Around 75% of fatal or serious cyclist accidents occur in urban areas, primarily at road junctions or roundabouts. Furthermore, Large Goods Vehicles (LGVs) present a particular danger for cyclists, especially in London where around 20% of cyclist fatalities involve a lorry.
Nature of the Incident
The defendant was driving an LGV over Lambeth Bridge in London when it was involved in a collision with a cyclist approaching the roundabout. As this resulted in fatal injuries to the cyclist, the driver was charged with death by careless driving.
TRL reviewed the following data to determine the cause of the collision:
- Analysis of CCTV footage located in nearby vehicles and on surrounding buildings, which showed the movements of the LGV and the cyclist, prior to and at the point of collision.
- A locus visit to consider the road layout.
- A drive-through of the locus in the same LGV that was used by the driver, enabling a driver visibility assessment to be undertaken.
TRL Expert Witness View
As the carriageway crosses the bridge it comprises one lane in either direction, with a demarcated cycle route adjacent to the westbound lane. The cycle route tapers into the westbound lane as that lane approaches a roundabout. The cyclist was crossing the bridge within the cycle lane. Due to heavy traffic at that time, cyclists within the cycle lane were travelling at a faster speed than the live traffic and were consequently passing legitimately to the nearside of the vehicles.
The LGV started passing to the right of the cyclist as it reached the end of the cycle lane and moved to the right to re-join the traffic lane immediately prior to the roundabout. It made contact with the rear of the bicycle as it passed, which resulted in the cyclist falling into the path of the rear nearside of the LGV, sustaining fatal injuries.
Material to this event was the geometry of the road as it presents westbound vehicles and bicycle traffic up to the roundabout.
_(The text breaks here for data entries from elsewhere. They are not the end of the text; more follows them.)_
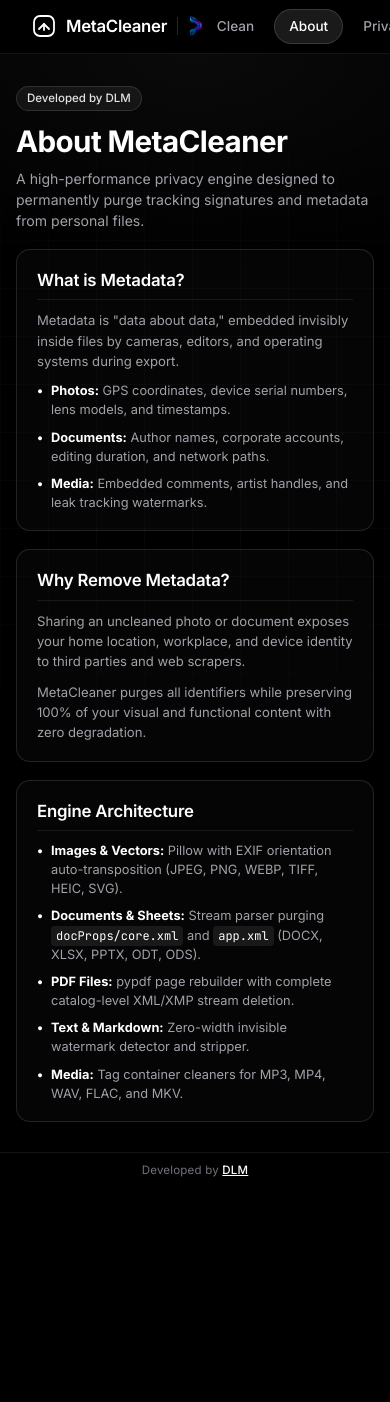
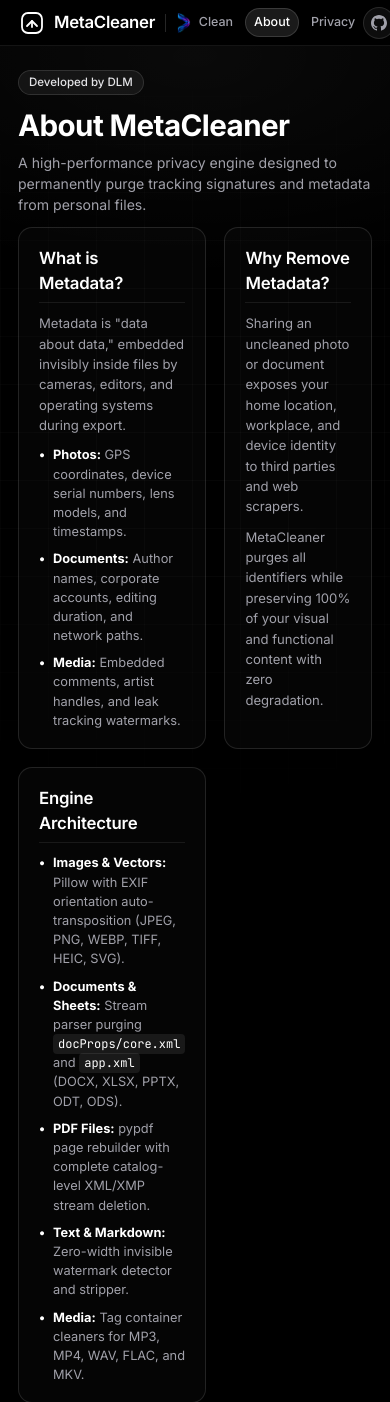
Before and after one commit to aryavartsubhammoharana/MetaCleaner, a Flask app: page /about in a window 390 px wide. Shown: the top 1402 px of the page. Before the commit the page ends 1177 px from the top, so only its background shows below. Run offline with Flask 3, Linux system fonts and the light colour scheme.

Commit message:
Add responsive UI for tablets, iPad, mobile, and wide desktop

```diff
--- a/static/css/style.css
+++ b/static/css/style.css
@@ -723,6 +723,7 @@ html, body {
 .hidden {
     display: none !important;
 }
+
 @media (max-width: 900px) {
     html, body {
         height: auto;
@@ -740,6 +741,8 @@ html, body {
         padding: 30px 16px;
     }
 }
+
+}
 @keyframes fadeInUp {
   from {opacity: 0; transform: translateY(20px);}
   to {opacity: 1; transform: translateY(0);}
@@ -752,3 +755,86 @@ html, body {
 .fade-in {
   animation: fadeIn 0.5s ease-out both;
 }
+
+/* Responsive adjustments for tablets and iPads */
+@media (max-width: 1200px) {
+    /* Reduce navbar height on medium screens */
+    .navbar-header {
+        height: 48px;
+        min-height: 48px;
+        padding: 0 24px;
+    }
+    /* Adjust main content padding */
+    .main-content {
+        padding: 24px 20px;
+    }
+    /* About page grid: two columns on medium screens */
+    .about-grid-columns {
+        grid-template-columns: 1fr 1fr;
+    }
+    /* Privacy pillars: two columns on medium screens */
+    .privacy-grid-pillars {
+        grid-template-columns: repeat(2, 1fr);
+    }
+}
+
+/* Mobile specific tweaks */
+@media (max-width: 600px) {
+    .navbar-header {
+        height: 44px;
+        min-height: 44px;
+        padding: 0 16px;
+    }
+    .main-content {
+        padding: 20px 12px;
+    }
+    .about-grid-columns,
+    .privacy-grid-pillars {
+        grid-template-columns: 1fr;
+    }
+    .unscrollable-page {
+        gap: 12px;
+    }
+    .nav-links {
+        gap: 4px;
+    }
+    .nav-link {
+        font-size: 0.78rem;
+        padding: 4px 8px;
+    }
+}
+
+/* iPad and larger tablets (portrait) */
+@media (max-width: 1024px) {
+    .about-grid-columns {
+        grid-template-columns: 1fr 1fr;
+    }
+    .privacy-grid-pillars {
+        grid-template-columns: repeat(2, 1fr);
+    }
+    .navbar-header {
+        height: 46px;
+        min-height: 46px;
+        padding: 0 20px;
+    }
+    .main-content {
+        padding: 22px 18px;
+    }
+}
+
+/* Desktop enhancements for wide screens */
+@media (min-width: 1500px) {
+    .main-content {
+        max-width: 1400px;
+        padding: 32px 40px;
+    }
+    .navbar-container {
+        max-width: 1400px;
+    }
+    .about-grid-columns {
+        grid-template-columns: 1fr 1fr 1fr;
+    }
+    .privacy-grid-pillars {
+        grid-template-columns: repeat(4, 1fr);
+    }
+}
```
The cycle lane ends 19 metres prior to a zebra crossing and at the commencement of a left curve in the westbound lane.
Prior to the collision, CCTV analysis showed how the cyclist had legitimately gained on and commenced to pass the nearside of the LGV whilst within the dedicated cycle lane. Continuing its course, the cyclist arrived at the end of the cycle lane, whilst still passing the nearside of the truck. At that moment the LGV was still increasing its speed and the cyclist was seen reaching a point beyond the field of view of the mirrors. However, the drivers’ visibility assessment indicated that this was to a point not within direct line of sight via the windscreen, at the front nearside apex of the vehicle.
The continued curved course of the LGV, in preparing to present effectively onto the roundabout within the nearside lane brought the front of the LGV into contact with the rear of the bicycle.
Although both road users contributed to the collision by their course selection, their combined and simultaneous choice of actions unfortunately led to the consequence of the cyclist falling from the bicycle, at a point at which the road geometry directed vehicular and cycle traffic into potential conflict.
Whilst the LGV driver could have held a course to the offside of the approach to the crossing and the roundabout, in the event that the view to the nearside was such that it was not possible to be sure there were no cyclists adjacent, the cyclist had the option to concede to the LGV on leaving the cycle lane still alongside the truck, erring on the side of safety and, thus, avoiding conflict.
The defendant was acquitted of causing death by dangerous driving.